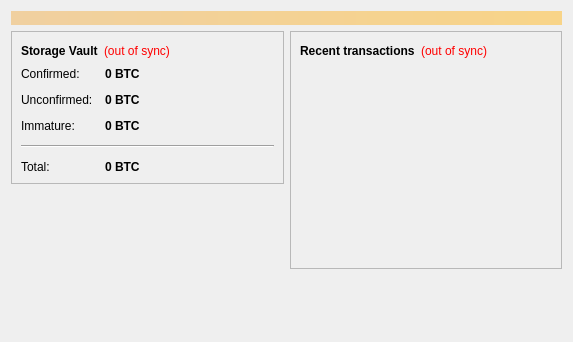
The window that src/qt/forms/overviewpage.ui (slayersher/CTM) describes before a commit, drawn with Qt 5.
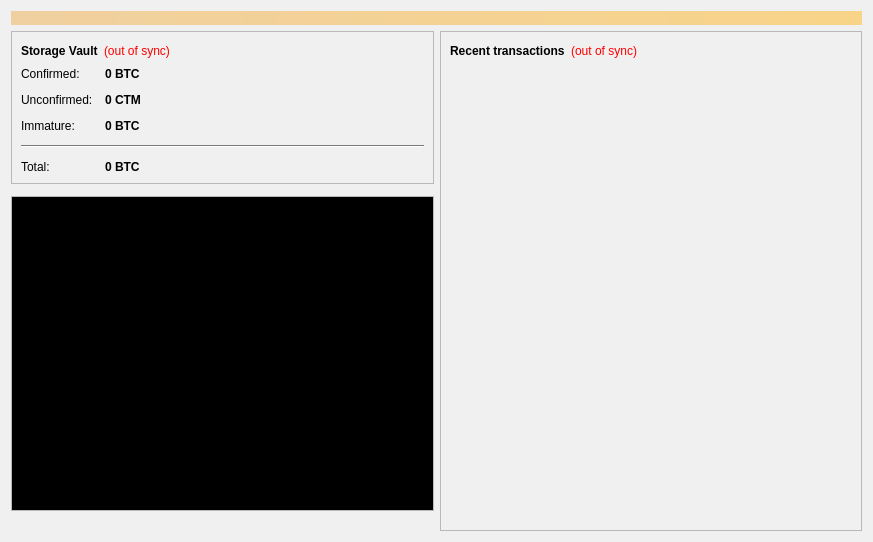
The same window after the commit. Icons and pictures are not drawn.

```diff
--- a/src/qt/forms/overviewpage.ui
+++ b/src/qt/forms/overviewpage.ui
@@ -6,10 +6,425 @@
    <rect>
     <x>0</x>
     <y>0</y>
-    <width>573</width>
-    <height>342</height>
+    <width>873</width>
+    <height>542</height>
    </rect>
   </property>
+ <property name="palette">
+   <palette>
+    <active>
+     <colorrole role="WindowText">
+      <brush brushstyle="SolidPattern">
+       <color alpha="255">
+        <red>0</red>
+        <green>0</green>
+        <blue>0</blue>
+       </color>
+      </brush>
+     </colorrole>
+     <colorrole role="Button">
+      <brush brushstyle="SolidPattern">
+       <color alpha="255">
+        <red>240</red>
+        <green>240</green>
+        <blue>240</blue>
+       </color>
+      </brush>
+     </colorrole>
+     <colorrole role="Light">
+      <brush brushstyle="SolidPattern">
+       <color alpha="255">
+        <red>255</red>
+        <green>255</green>
+        <blue>255</blue>
+       </color>
+      </brush>
+     </colorrole>
+     <colorrole role="Midlight">
+      <brush brushstyle="SolidPattern">
+       <color alpha="255">
+        <red>247</red>
+        <green>247</green>
+        <blue>247</blue>
+       </color>
+      </brush>
+     </colorrole>
+     <colorrole role="Dark">
+      <brush brushstyle="SolidPattern">
+       <color alpha="255">
+        <red>120</red>
+        <green>120</green>
+        <blue>120</blue>
+       </color>
+      </brush>
+     </colorrole>
+     <colorrole role="Mid">
+      <brush brushstyle="SolidPattern">
+       <color alpha="255">
+        <red>160</red>
+        <green>160</green>
+        <blue>160</blue>
+       </color>
+      </brush>
+     </colorrole>
+     <colorrole role="Text">
+      <brush brushstyle="SolidPattern">
+       <color alpha="255">
+        <red>0</red>
+        <green>0</green>
+        <blue>0</blue>
+       </color>
+      </brush>
+     </colorrole>
+     <colorrole role="BrightText">
+      <brush brushstyle="SolidPattern">
+       <color alpha="255">
+        <red>255</red>
+        <green>255</green>
+        <blue>255</blue>
+       </color>
+      </brush>
+     </colorrole>
+     <colorrole role="ButtonText">
+      <brush brushstyle="SolidPattern">
+       <color alpha="255">
+        <red>0</red>
+        <green>0</green>
+        <blue>0</blue>
+       </color>
+      </brush>
+     </colorrole>
+     <colorrole role="Base">
+      <brush brushstyle="SolidPattern">
+       <color alpha="255">
+        <red>255</red>
+        <green>255</green>
+        <blue>255</blue>
+       </color>
+      </brush>
+     </colorrole>
+     <colorrole role="Window">
+      <brush brushstyle="SolidPattern">
+       <color alpha="255">
+        <red>240</red>
+        <green>240</green>
+        <blue>240</blue>
+       </color>
+      </brush>
+     </colorrole>
+     <colorrole role="Shadow">
+      <brush brushstyle="SolidPattern">
+       <color alpha="255">
+        <red>0</red>
+        <green>0</green>
+        <blue>0</blue>
+       </color>
+      </brush>
+     </colorrole>
+     <colorrole role="AlternateBase">
+      <brush brushstyle="SolidPattern">
+       <color alpha="255">
+        <red>247</red>
+        <green>247</green>
+        <blue>247</blue>
+       </color>
+      </brush>
+     </colorrole>
+     <colorrole role="ToolTipBase">
+      <brush brushstyle="SolidPattern">
+       <color alpha="255">
+        <red>255</red>
+        <green>255</green>
+        <blue>220</blue>
+       </color>
+      </brush>
+     </colorrole>
+     <colorrole role="ToolTipText">
+      <brush brushstyle="SolidPattern">
+       <color alpha="255">
+        <red>0</red>
+        <green>0</green>
+        <blue>0</blue>
+       </color>
+      </brush>
+     </colorrole>
+    </active>
+    <inactive>
+     <colorrole role="WindowText">
+      <brush brushstyle="SolidPattern">
+       <color alpha="255">
+        <red>0</red>
+        <green>0</green>
+        <blue>0</blue>
+       </color>
+      </brush>
+     </colorrole>
+     <colorrole role="Button">
+      <brush brushstyle="SolidPattern">
+       <color alpha="255">
+        <red>240</red>
+        <green>240</green>
+        <blue>240</blue>
+       </color>
+      </brush>
+     </colorrole>
+     <colorrole role="Light">
+      <brush brushstyle="SolidPattern">
+       <color alpha="255">
+        <red>255</red>
+        <green>255</green>
+        <blue>255</blue>
+       </color>
+      </brush>
+     </colorrole>
+     <colorrole role="Midlight">
+      <brush brushstyle="SolidPattern">
+       <color alpha="255">
+        <red>247</red>
+        <green>247</green>
+        <blue>247</blue>
+       </color>
+      </brush>
+     </colorrole>
+     <colorrole role="Dark">
+      <brush brushstyle="SolidPattern">
+       <color alpha="255">
+        <red>120</red>
+        <green>120</green>
+        <blue>120</blue>
+       </color>
+      </brush>
+     </colorrole>
+     <colorrole role="Mid">
+      <brush brushstyle="SolidPattern">
+       <color alpha="255">
+        <red>160</red>
+        <green>160</green>
+        <blue>160</blue>
+       </color>
+      </brush>
+     </colorrole>
+     <colorrole role="Text">
+      <brush brushstyle="SolidPattern">
+       <color alpha="255">
+        <red>0</red>
+        <green>0</green>
+        <blue>0</blue>
+       </color>
+      </brush>
+     </colorrole>
+     <colorrole role="BrightText">
+      <brush brushstyle="SolidPattern">
+       <color alpha="255">
+        <red>255</red>
+        <green>255</green>
+        <blue>255</blue>
+       </color>
+      </brush>
+     </colorrole>
+     <colorrole role="ButtonText">
+      <brush brushstyle="SolidPattern">
+       <color alpha="255">
+        <red>0</red>
+        <green>0</green>
+        <blue>0</blue>
+       </color>
+      </brush>
+     </colorrole>
+     <colorrole role="Base">
+      <brush brushstyle="SolidPattern">
+       <color alpha="255">
+        <red>255</red>
+        <green>255</green>
+        <blue>255</blue>
+       </color>
+      </brush>
+     </colorrole>
+     <colorrole role="Window">
+      <brush brushstyle="SolidPattern">
+       <color alpha="255">
+        <red>240</red>
+        <green>240</green>
+        <blue>240</blue>
+       </color>
+      </brush>
+     </colorrole>
+     <colorrole role="Shadow">
+      <brush brushstyle="SolidPattern">
+       <color alpha="255">
+        <red>0</red>
+        <green>0</green>
+        <blue>0</blue>
+       </color>
+      </brush>
+     </colorrole>
+     <colorrole role="AlternateBase">
+      <brush brushstyle="SolidPattern">
+       <color alpha="255">
+        <red>247</red>
+        <green>247</green>
+        <blue>247</blue>
+       </color>
+      </brush>
+     </colorrole>
+     <colorrole role="ToolTipBase">
+      <brush brushstyle="SolidPattern">
+       <color alpha="255">
+        <red>255</red>
+        <green>255</green>
+        <blue>220</blue>
+       </color>
+      </brush>
+     </colorrole>
+     <colorrole role="ToolTipText">
+      <brush brushstyle="SolidPattern">
+       <color alpha="255">
+        <red>0</red>
+        <green>0</green>
+        <blue>0</blue>
+       </color>
+      </brush>
+     </colorrole>
+    </inactive>
+    <disabled>
+     <colorrole role="WindowText">
+      <brush brushstyle="SolidPattern">
+       <color alpha="255">
+        <red>120</red>
+        <green>120</green>
+        <blue>120</blue>
+       </color>
+      </brush>
+     </colorrole>
+     <colorrole role="Button">
+      <brush brushstyle="SolidPattern">
+       <color alpha="255">
+        <red>240</red>
+        <green>240</green>
+        <blue>240</blue>
+       </color>
+      </brush>
+     </colorrole>
+     <colorrole role="Light">
+      <brush brushstyle="SolidPattern">
+       <color alpha="255">
+        <red>255</red>
+        <green>255</green>
+        <blue>255</blue>
+       </color>
+      </brush>
+     </colorrole>
+     <colorrole role="Midlight">
+      <brush brushstyle="SolidPattern">
+       <color alpha="255">
+        <red>247</red>
+        <green>247</green>
+        <blue>247</blue>
+       </color>
+      </brush>
+     </colorrole>
+     <colorrole role="Dark">
+      <brush brushstyle="SolidPattern">
+       <color alpha="255">
+        <red>120</red>
+        <green>120</green>
+        <blue>120</blue>
+       </color>
+      </brush>
+     </colorrole>
+     <colorrole role="Mid">
+      <brush brushstyle="SolidPattern">
+       <color alpha="255">
+        <red>160</red>
+        <green>160</green>
+        <blue>160</blue>
+       </color>
+      </brush>
+     </colorrole>
+     <colorrole role="Text">
+      <brush brushstyle="SolidPattern">
+       <color alpha="255">
+        <red>120</red>
+        <green>120</green>
+        <blue>120</blue>
+       </color>
+      </brush>
+     </colorrole>
+     <colorrole role="BrightText">
+      <brush brushstyle="SolidPattern">
+       <color alpha="255">
+        <red>255</red>
+        <green>255</green>
+        <blue>255</blue>
+       </color>
+      </brush>
+     </colorrole>
+     <colorrole role="ButtonText">
+      <brush brushstyle="SolidPattern">
+       <color alpha="255">
+        <red>120</red>
+        <green>120</green>
+        <blue>120</blue>
+       </color>
+      </brush>
+     </colorrole>
+     <colorrole role="Base">
+      <brush brushstyle="SolidPattern">
+       <color alpha="255">
+        <red>240</red>
+        <green>240</green>
+        <blue>240</blue>
+       </color>
+      </brush>
+     </colorrole>
+     <colorrole role="Window">
+      <brush brushstyle="SolidPattern">
+       <color alpha="255">
+        <red>240</red>
+        <green>240</green>
+        <blue>240</blue>
+       </color>
+      </brush>
+     </colorrole>
+     <colorrole role="Shadow">
+      <brush brushstyle="SolidPattern">
+       <color alpha="255">
+        <red>0</red>
+        <green>0</green>
+        <blue>0</blue>
+       </color>
+      </brush>
+     </colorrole>
+     <colorrole role="AlternateBase">
+      <brush brushstyle="SolidPattern">
+       <color alpha="255">
+        <red>240</red>
+        <green>240</green>
+        <blue>240</blue>
+       </color>
+      </brush>
+     </colorrole>
+     <colorrole role="ToolTipBase">
+      <brush brushstyle="SolidPattern">
+       <color alpha="255">
+        <red>255</red>
+        <green>255</green>
+        <blue>220</blue>
+       </color>
+      </brush>
+     </colorrole>
+     <colorrole role="ToolTipText">
+      <brush brushstyle="SolidPattern">
+       <color alpha="255">
+        <red>0</red>
+        <green>0</green>
+        <blue>0</blue>
+       </color>
+      </brush>
+     </colorrole>
+    </disabled>
+   </palette>
+  </property>
   <property name="windowTitle">
    <string>Form</string>
   </property>
@@ -151,7 +566,7 @@
                <string>Total of transactions that have yet to be confirmed, and do not yet count toward the spendable balance</string>
               </property>
               <property name="text">
-               <string notr="true">0 BTC</string>
+               <string notr="true">0 CTM</string>
               </property>
               <property name="textInteractionFlags">
                <set>Qt::LinksAccessibleByMouse|Qt::TextSelectableByKeyboard|Qt::TextSelectableByMouse</set>
@@ -226,17 +641,37 @@
         </widget>
        </item>
        <item>
-        <spacer name="verticalSpacer">
-         <property name="orientation">
-          <enum>Qt::Vertical</enum>
+ <widget class="QFrame" name="frame_3">
+         <property name="frameShape">
+          <enum>QFrame::StyledPanel</enum>
          </property>
-         <property name="sizeHint" stdset="0">
-          <size>
-           <width>20</width>
-           <height>40</height>
-          </size>
+         <property name="frameShadow">
+          <enum>QFrame::Raised</enum>
          </property>
-        </spacer>
+        </widget>
+       </item>
+       <item>
+        <widget class="QTextBrowser" name="textBrowser">
+         <property name="autoFillBackground">
+          <bool>true</bool>
+         </property>
+         <property name="frameShape">
+          <enum>QFrame::StyledPanel</enum>
+         </property>
+         <property name="frameShadow">
+          <enum>QFrame::Raised</enum>
+         </property>
+         <property name="html">
+          <string>&lt;!DOCTYPE HTML PUBLIC &quot;-//W3C//DTD HTML 4.0//EN&quot; &quot;http://www.w3.org/TR/REC-html40/strict.dtd&quot;&gt;
+&lt;html&gt;&lt;head&gt;&lt;meta name=&quot;qrichtext&quot; content=&quot;1&quot; /&gt;&lt;style type=&quot;text/css&quot;&gt;
+p, li { white-space: pre-wrap; }
+&lt;/style&gt;&lt;/head&gt;&lt;body style=&quot; font-family:'Sans Serif'; font-size:9pt; font-weight:400; font-style:normal;&quot; bgcolor=&quot;#000000&quot;&gt;
+&lt;p style=&quot;-qt-paragraph-type:empty; margin-top:0px; margin-bottom:0px; margin-left:0px; margin-right:0px; -qt-block-indent:0; text-indent:0px;&quot;&gt;&lt;br /&gt;&lt;/p&gt;&lt;/body&gt;&lt;/html&gt;</string>
+         </property>
+         <property name="overwriteMode">
+          <bool>true</bool>
+         </property>         
+	</widget>
        </item>
        <item>
         <widget class="QLabel" name="label_2">
@@ -254,6 +689,71 @@
       <layout class="QVBoxLayout" name="verticalLayout_3">
        <item>
         <widget class="QFrame" name="frame_2">
+         <property name="palette">
+          <palette>
+           <active>
+            <colorrole role="Dark">
+             <brush brushstyle="SolidPattern">
+              <color alpha="255">
+               <red>240</red>
+               <green>240</green>
+               <blue>240</blue>
+              </color>
+             </brush>
+            </colorrole>
+            <colorrole role="Mid">
+             <brush brushstyle="SolidPattern">
+              <color alpha="255">
+               <red>240</red>
+               <green>240</green>
+               <blue>240</blue>
+              </color>
+             </brush>
+            </colorrole>
+           </active>
+           <inactive>
+            <colorrole role="Dark">
+             <brush brushstyle="SolidPattern">
+              <color alpha="255">
+               <red>240</red>
+               <green>240</green>
+               <blue>240</blue>
+              </color>
+             </brush>
+            </colorrole>
+            <colorrole role="Mid">
+             <brush brushstyle="SolidPattern">
+              <color alpha="255">
+               <red>240</red>
+               <green>240</green>
+               <blue>240</blue>
+              </color>
+             </brush>
+            </colorrole>
+           </inactive>
+           <disabled>
+            <colorrole role="Dark">
+             <brush brushstyle="SolidPattern">
+              <color alpha="255">
+               <red>240</red>
+               <green>240</green>
+               <blue>240</blue>
+              </color>
+             </brush>
+            </colorrole>
+            <colorrole role="Mid">
+             <brush brushstyle="SolidPattern">
+              <color alpha="255">
+               <red>240</red>
+               <green>240</green>
+               <blue>240</blue>
+              </color>
+             </brush>
+            </colorrole>
+           </disabled>
+          </palette>
+         </property>
+
          <property name="frameShape">
           <enum>QFrame::StyledPanel</enum>
          </property>
@@ -323,19 +823,6 @@
          </layout>
         </widget>
        </item>
-       <item>
-        <spacer name="verticalSpacer_2">
-         <property name="orientation">
-          <enum>Qt::Vertical</enum>
-         </property>
-         <property name="sizeHint" stdset="0">
-          <size>
-           <width>20</width>
-           <height>40</height>
-          </size>
-         </property>
-        </spacer>
-       </item>
       </layout>
      </item>
     </layout>
```
Left out of the diff: 3 changed lines with no effect on the pictures.
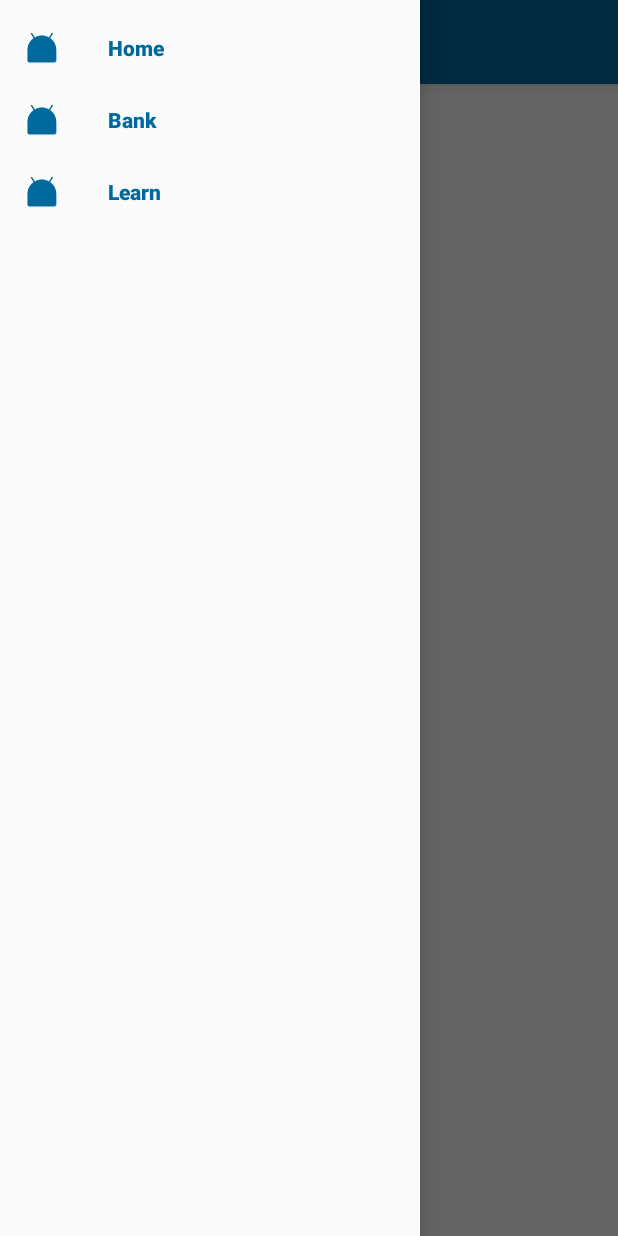
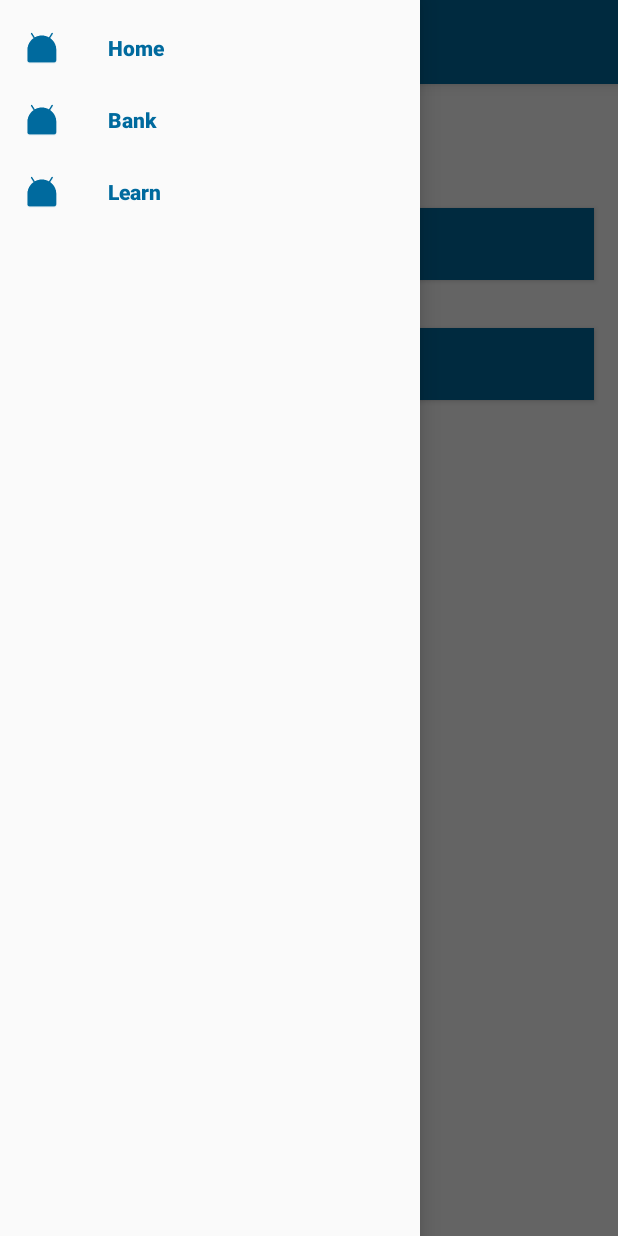
Before and after one commit to Codeminators/finclusion, an Android app: the screen it shows after launch (MainActivity), with the side drawer open, on a phone screen of 412 x 824 dp. Run offline under Robolectric (Android 15) with nearby library versions, the phone set to English and light mode, and no system bars; libraries missing offline, so code that uses them is left out: com.robinhood.ticker; plain views replace TickerView; 3 statements that could not run were skipped.

Commit message:
main activity layout

```diff
--- a/app/src/main/java/codeminators/finclusion/MainActivity.java
+++ b/app/src/main/java/codeminators/finclusion/MainActivity.java
@@ -11,6 +11,7 @@ import android.support.v7.app.AppCompatActivity;
 import android.support.v7.widget.Toolbar;
 import android.view.MenuItem;
 import android.view.View;
+import android.widget.Button;
 
 import com.robinhood.ticker.TickerUtils;
 import com.robinhood.ticker.TickerView;
@@ -81,6 +82,23 @@ public class MainActivity extends AppCompatActivity {
         //calling sync state is necessay or else your hamburger icon wont show up
         actionBarDrawerToggle.syncState();
 
+        Button kysButton = (Button) findViewById(R.id.btn_kys);
+        Button investmentsButton = (Button) findViewById(R.id.btn_invest_more);
+
+        kysButton.setOnClickListener(new View.OnClickListener() {
+            @Override
+            public void onClick(View v) {
+                startActivity(new Intent(MainActivity.this, SchemesActivity.class));
+            }
+        });
+
+        investmentsButton.setOnClickListener(new View.OnClickListener() {
+            @Override
+            public void onClick(View v) {
+                // show bottom sheet dialog
+            }
+        });
+
         tickerView = (TickerView) findViewById(R.id.tickerView);
         tickerView.setCharacterList(TickerUtils.getDefaultListForUSCurrency());
         handler = new Handler();
--- a/app/src/main/res/layout/activity_main.xml
+++ b/app/src/main/res/layout/activity_main.xml
@@ -32,6 +32,31 @@
             android:gravity="center"
             android:textColor="@color/colorPrimary"
             android:textSize="30sp" />
+
+        <TextView
+            android:id="@+id/textView"
+            android:layout_width="match_parent"
+            android:layout_height="wrap_content"
+            android:gravity="center"
+            android:text="Net Balance - ₹2000" />
+
+        <Button
+            android:id="@+id/btn_invest_more"
+            android:layout_width="match_parent"
+            android:layout_height="wrap_content"
+            android:layout_margin="16dp"
+            android:background="@color/colorPrimary"
+            android:text="Invest More"
+            android:textColor="@android:color/white" />
+
+        <Button
+            android:id="@+id/btn_kys"
+            android:layout_width="match_parent"
+            android:layout_height="wrap_content"
+            android:layout_margin="16dp"
+            android:background="@color/colorPrimary"
+            android:text="Know Your Scheme"
+            android:textColor="@android:color/white" />
     </LinearLayout>
 
     <android.support.design.widget.NavigationView
```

Exercise brief
From the material above, copy each line that includes the word "string".

Result of this task
    <string>Form</string>
                <string>Total of transactions that have yet to be confirmed, and do not yet count toward the spendable balance</string>
-               <string notr="true">0 BTC</string>
+               <string notr="true">0 CTM</string>
+          <string>&lt;!DOCTYPE HTML PUBLIC &quot;-//W3C//DTD HTML 4.0//EN&quot; &quot;http://www.w3.org/TR/REC-html40/strict.dtd&quot;&gt;
+&lt;p style=&quot;-qt-paragraph-type:empty; margin-top:0px; margin-bottom:0px; margin-left:0px; margin-right:0px; -qt-block-indent:0; text-indent:0px;&quot;&gt;&lt;br /&gt;&lt;/p&gt;&lt;/body&gt;&lt;/html&gt;</string>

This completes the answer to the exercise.